Author: George Orwell
Nineteen Eighty-Four is a dystopian novel, meaning that it looks at an awful but very possible world.
The book takes place after an atomic war has resulted in the world becoming three large superstates.
The plot follows Winston Smith, a worker in the Outer Party, a secondary level of government below the Inner Party and the mysterious ‘Big Brother’. Winston’s job is in the Minitrue Department, where he rewrites history to suit the party’s current thinking. Although Winston follows the party line, and believes much that it says, he also has doubts and secretly hates it. He keeps a book of thoughts that, if found, would result in him being executed.
As the story progresses, Winston hates and then falls in love with a free-spirited girl named Julia, whose attitude towards life makes him question Big Brother and authority. He meets others that also disagree with the Party. However, he and Julia are eventually captured by the ‘Thought Police’, who have been watching him for some time. Winston and Julia are then taken to be re-educated, a process of torture devised to make people faithful to Big Brother.
Orwell wrote the book as a satire on the Soviet Union’s propaganda machine, but it is often compared to other countries that have taken propaganda-led Totalitarianism, including China, and the dirtier methods used by any controlling authority.
Many of Orwell’s names for the tyrranical governmental departments and their practices are still used in common language today:
Big Brother = the top of the government that watches it citizens
The Thought Police = the police department whose job is to crush protest and keep people believing Big Brother’s ideas
Thought Crime = Thinking thoughts that go against those of authority, and being punished for it
The Ministry of Truth = the propaganda department that rewrites history
Room 101 = a place the Thought Police send people to face all their nightmares, thus helping them realise how great Big Brother is
Newspeak = a new language structure that has less vocabulary, meaning less chance for free thought
Doublethink = to be totally hypocritical, but to do so to protect the state, and then to accept the lies as the new truth (forgetting the original truth ever existed)

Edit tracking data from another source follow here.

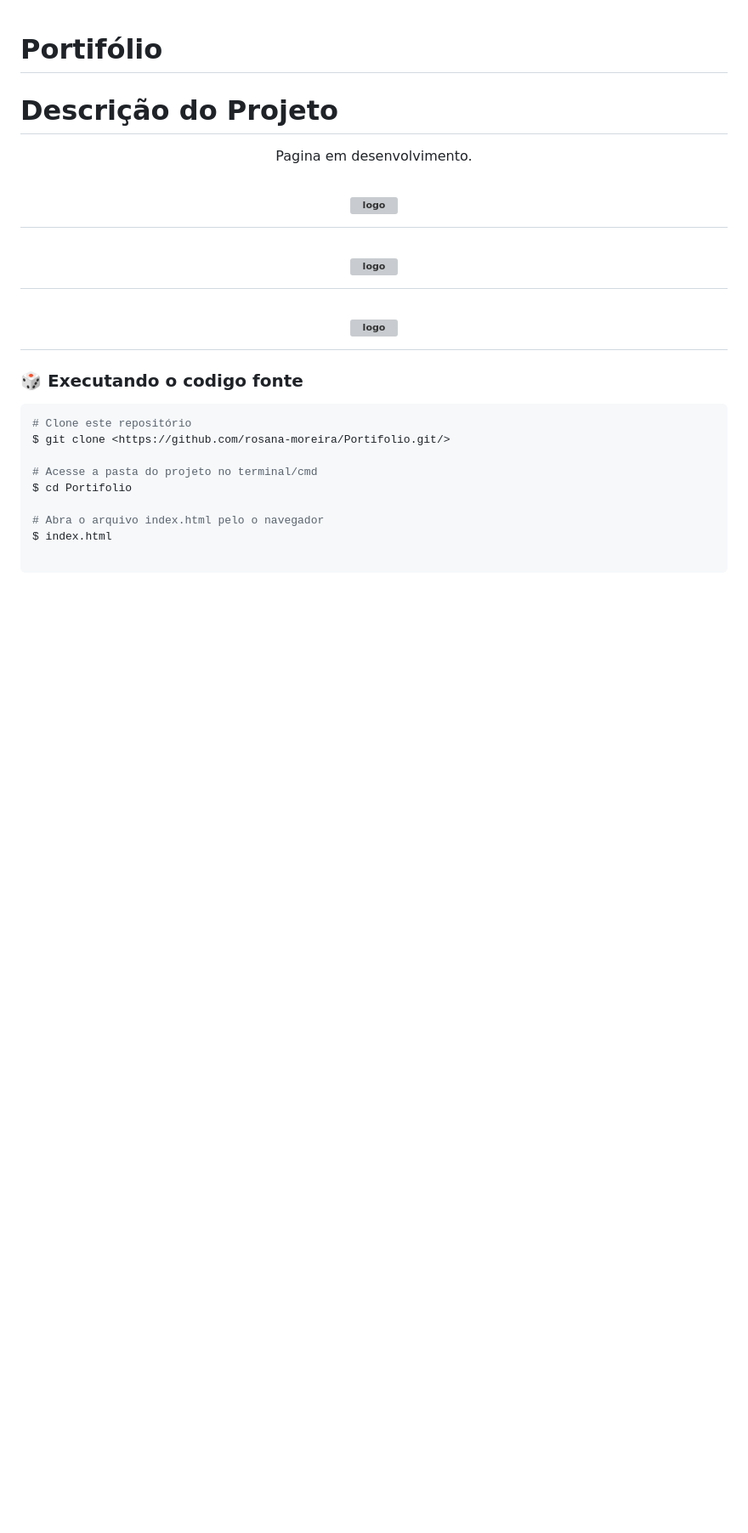
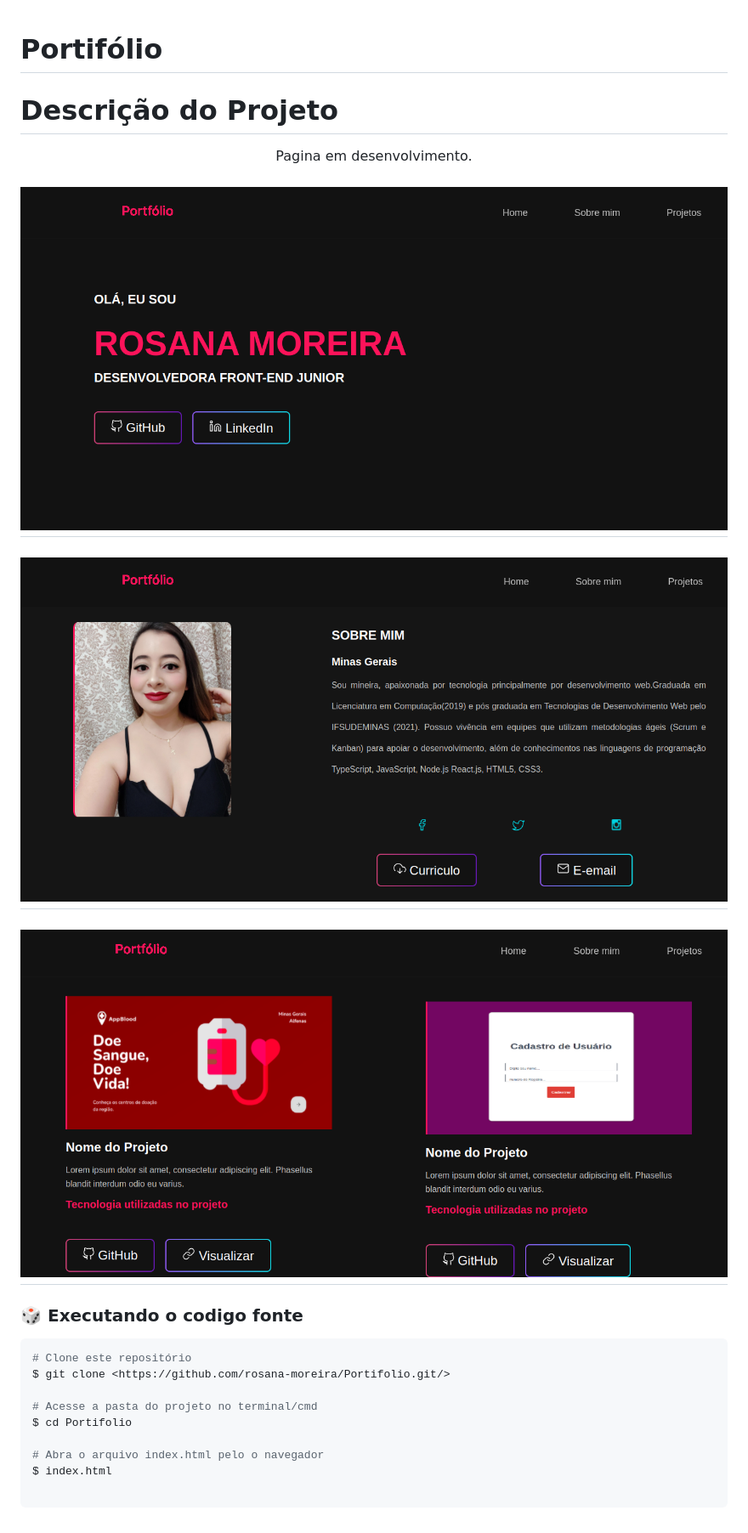
Before and after one commit to rosana-moreira/portifolio, a Markdown page: README.md, the part around the change. Shown: that part at 85% size. GitHub-like rendering; pictures changed too: assets/img/git-01.png, assets/img/git-02.png; blank space fills up the shorter version; grey boxes are pictures that could not be loaded.

Commit message:
ediçao no md

```diff
--- a/README.md
+++ b/README.md
@@ -5,15 +5,15 @@ Pagina em desenvolvimento.
 </p>
 
 <h1 align="center">
-  <img alt="logo" title="#logo" src="./assets/img/git01.png" />
+  <img alt="logo" title="#logo" src="./assets/img/git-01.png" />
 </h1>
 
 <h1 align="center">
-  <img alt="logo" title="#logo" src="./assets/img/git02.png" />
+  <img alt="logo" title="#logo" src="./assets/img/git-02.png" />
 </h1>
 
 <h1 align="center">
-  <img alt="logo" title="#logo" src="./assets/img/git03.png" />
+  <img alt="logo" title="#logo" src="./assets/img/git-03.png" />
 </h1>
 
 ### 🎲 Executando o codigo fonte
```
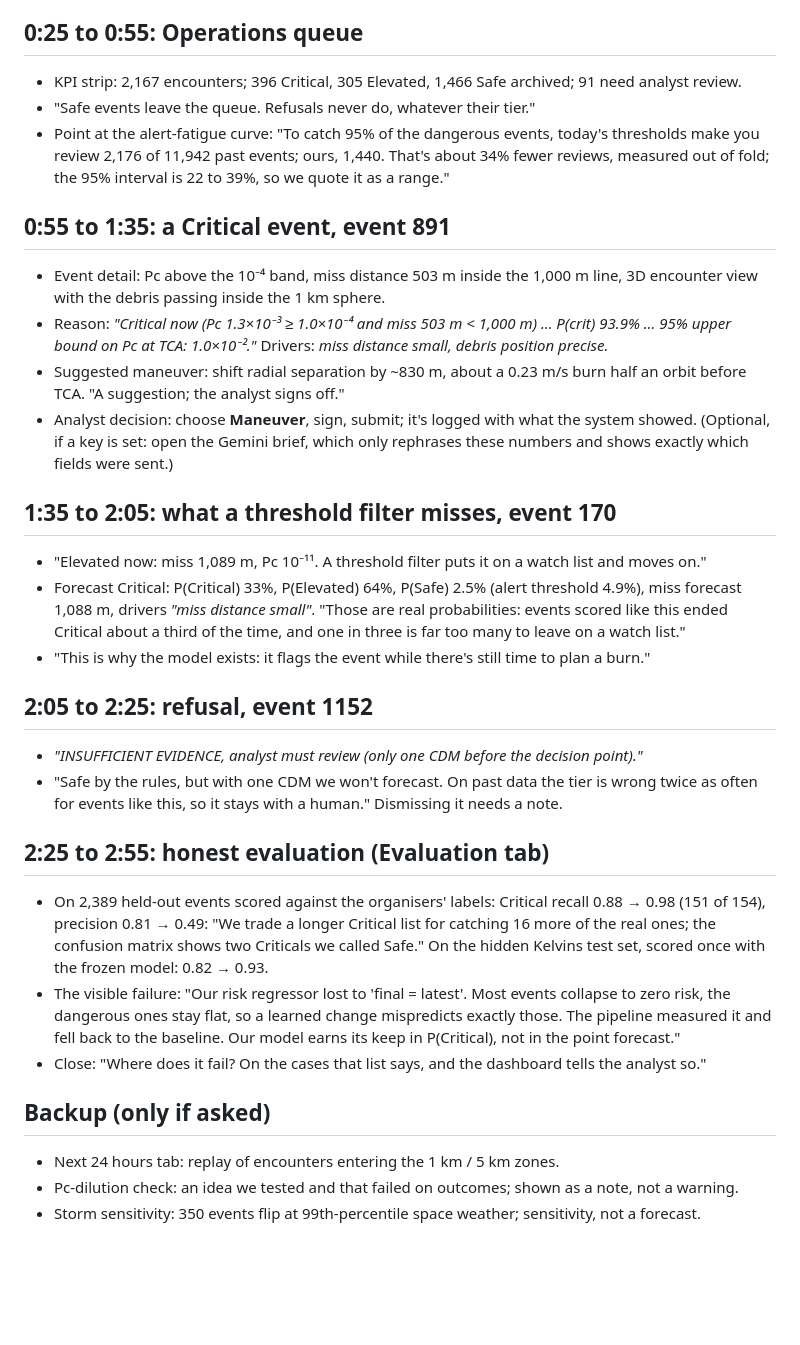
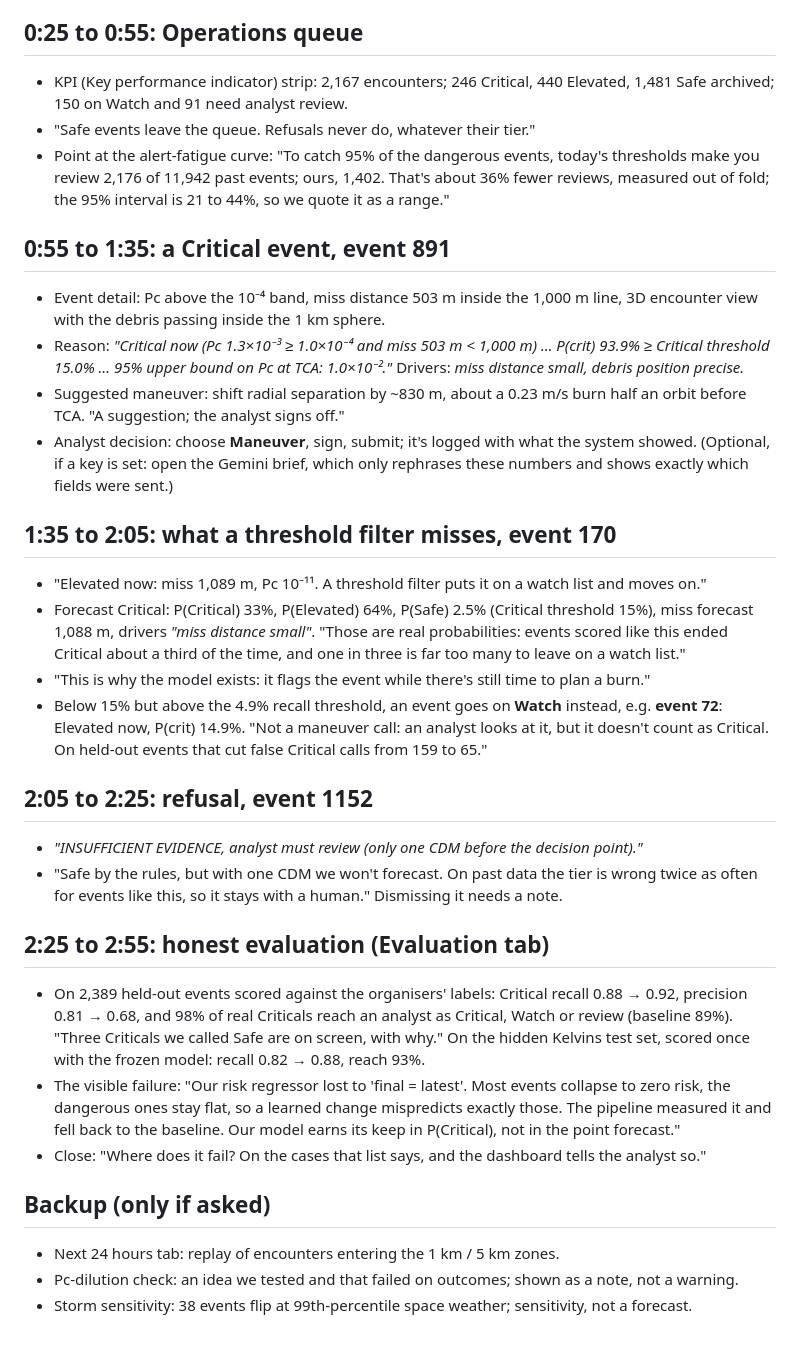
Before and after one commit to Sidak-1311/autonomous-sg, a Markdown page: docs/DEMO.md, the part around the change. Rendered like a GitHub page; blank space fills up the shorter version.

Commit message:
DEMO: numbers under the 15% Critical + Watch rule, a Watch example
Co-Authored-By: Claude Opus 5.5 <noreply@anthropic.com>

```diff
--- a/docs/DEMO.md
+++ b/docs/DEMO.md
@@ -13,19 +13,19 @@ when it doesn't know."
 
 ## 0:25 to 0:55: Operations queue
 
-- KPI strip: 2,167 encounters; 396 Critical, 305 Elevated, 1,466 Safe archived; 91 need
-  analyst review.
+- KPI (Key performance indicator) strip: 2,167 encounters; 246 Critical, 440 Elevated, 1,481 Safe
+  archived; 150 on Watch and 91 need analyst review.
 - "Safe events leave the queue. Refusals never do, whatever their tier."
 - Point at the alert-fatigue curve: "To catch 95% of the dangerous events, today's
-  thresholds make you review 2,176 of 11,942 past events; ours, 1,440. That's about 34% fewer
-  reviews, measured out of fold; the 95% interval is 22 to 39%, so we quote it as a range."
+  thresholds make you review 2,176 of 11,942 past events; ours, 1,402. That's about 36% fewer
+  reviews, measured out of fold; the 95% interval is 21 to 44%, so we quote it as a range."
 
 ## 0:55 to 1:35: a Critical event, **event 891**
 
 - Event detail: Pc above the 10⁻⁴ band, miss distance 503 m inside the 1,000 m line,
   3D encounter view with the debris passing inside the 1 km sphere.
-- Reason: *"Critical now (Pc 1.3×10⁻³ ≥ 1.0×10⁻⁴ and miss 503 m < 1,000 m) … P(crit) 93.9% …
-  95% upper bound on Pc at TCA: 1.0×10⁻²."* Drivers: *miss distance small, debris position precise.*
+- Reason: *"Critical now (Pc 1.3×10⁻³ ≥ 1.0×10⁻⁴ and miss 503 m < 1,000 m) … P(crit) 93.9% ≥ Critical
+  threshold 15.0% … 95% upper bound on Pc at TCA: 1.0×10⁻²."* Drivers: *miss distance small, debris position precise.*
 - Suggested maneuver: shift radial separation by ~830 m, about a 0.23 m/s burn half an orbit
   before TCA. "A suggestion; the analyst signs off."
 - Analyst decision: choose **Maneuver**, sign, submit; it's logged with what the system showed.
@@ -35,11 +35,14 @@ when it doesn't know."
 ## 1:35 to 2:05: what a threshold filter misses, **event 170**
 
 - "Elevated now: miss 1,089 m, Pc 10⁻¹¹. A threshold filter puts it on a watch list and moves on."
-- Forecast Critical: P(Critical) 33%, P(Elevated) 64%, P(Safe) 2.5% (alert threshold 4.9%),
+- Forecast Critical: P(Critical) 33%, P(Elevated) 64%, P(Safe) 2.5% (Critical threshold 15%),
   miss forecast 1,088 m, drivers *"miss distance small"*. "Those are real probabilities:
   events scored like this ended Critical about a third of the time, and one in three is
   far too many to leave on a watch list."
 - "This is why the model exists: it flags the event while there's still time to plan a burn."
+- Below 15% but above the 4.9% recall threshold, an event goes on **Watch** instead, e.g.
+  **event 72**: Elevated now, P(crit) 14.9%. "Not a maneuver call: an analyst looks at it,
+  but it doesn't count as Critical. On held-out events that cut false Critical calls from 159 to 65."
 
 ## 2:05 to 2:25: refusal, **event 1152**
 
@@ -50,9 +53,10 @@ when it doesn't know."
 ## 2:25 to 2:55: honest evaluation (Evaluation tab)
 
 - On 2,389 held-out events scored against the organisers' labels: Critical recall
-  0.88 → 0.98 (151 of 154), precision 0.81 → 0.49: "We trade a longer Critical list for
-  catching 16 more of the real ones; the confusion matrix shows two Criticals we called
-  Safe." On the hidden Kelvins test set, scored once with the frozen model: 0.82 → 0.93.
+  0.88 → 0.92, precision 0.81 → 0.68, and 98% of real Criticals reach an analyst as
+  Critical, Watch or review (baseline 89%). "Three Criticals we called Safe are on screen,
+  with why." On the hidden Kelvins test set, scored once with the frozen model: recall
+  0.82 → 0.88, reach 93%.
 - The visible failure: "Our risk regressor lost to 'final = latest'. Most events collapse
   to zero risk, the dangerous ones stay flat, so a learned change mispredicts exactly those.
   The pipeline measured it and fell back to the baseline. Our model earns its keep in
@@ -64,4 +68,4 @@ when it doesn't know."
 
 - Next 24 hours tab: replay of encounters entering the 1 km / 5 km zones.
 - Pc-dilution check: an idea we tested and that failed on outcomes; shown as a note, not a warning.
-- Storm sensitivity: 350 events flip at 99th-percentile space weather; sensitivity, not a forecast.
+- Storm sensitivity: 38 events flip at 99th-percentile space weather; sensitivity, not a forecast.
```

Other well-known ideas arising from the book are that of ‘Perpetual War’ (Big Brother’s idea of always having its people angry at a neighbouring country rather than Big Brother itself), the clocks striking thirteen (suggesting that Big Brother has even changed time to suit its needs), and the ability of Big Brother to make people and moments disappear from history.
The US Supreme Court has referenced Nineteen Eighty-Four in refusing a US government plan to survey GPS systems without warrants, stating that to agree to such a plan would move the country closer to Orwell’s dystopian world.
It was a bright cold day in April, and the clocks were striking thirteen. Winston Smith, his chin nuzzled into his breast in an effort to escape the vile wind, slipped quickly through the glass doors of Victory Mansions, though not quickly enough to prevent a swirl of gritty dust from entering along with him.
The hallway smelt of boiled cabbage and old rag mats. At one end of it a coloured poster, too large for indoor display, had been tacked to the wall. It depicted simply an enormous face, more than a metre wide: the face of a man of about forty-five, with a heavy black moustache and ruggedly handsome features. Winston made for the stairs. It was no use trying the lift. Even at the best of times it was seldom working, and at present the electric current was cut off during daylight hours. It was part of the economy drive in preparation for Hate Week. The flat was seven flights up, and Winston, who was thirty-nine and had a varicose ulcer above his right ankle, went slowly, resting several times on the way. On each landing, opposite the lift-shaft, the poster with the enormous face gazed from the wall. It was one of those pictures which are so contrived that the eyes follow you about when you move. BIG BROTHER IS WATCHING YOU, the caption beneath it ran.
Nineteen Eighty-Four is consistently voted amongst the top books in the West.
The ability of the book to satirise the controlling practices of governments, one-party states and totalitarian regimes, has ensured it continues to be very popular and widely read, as these governments still exist.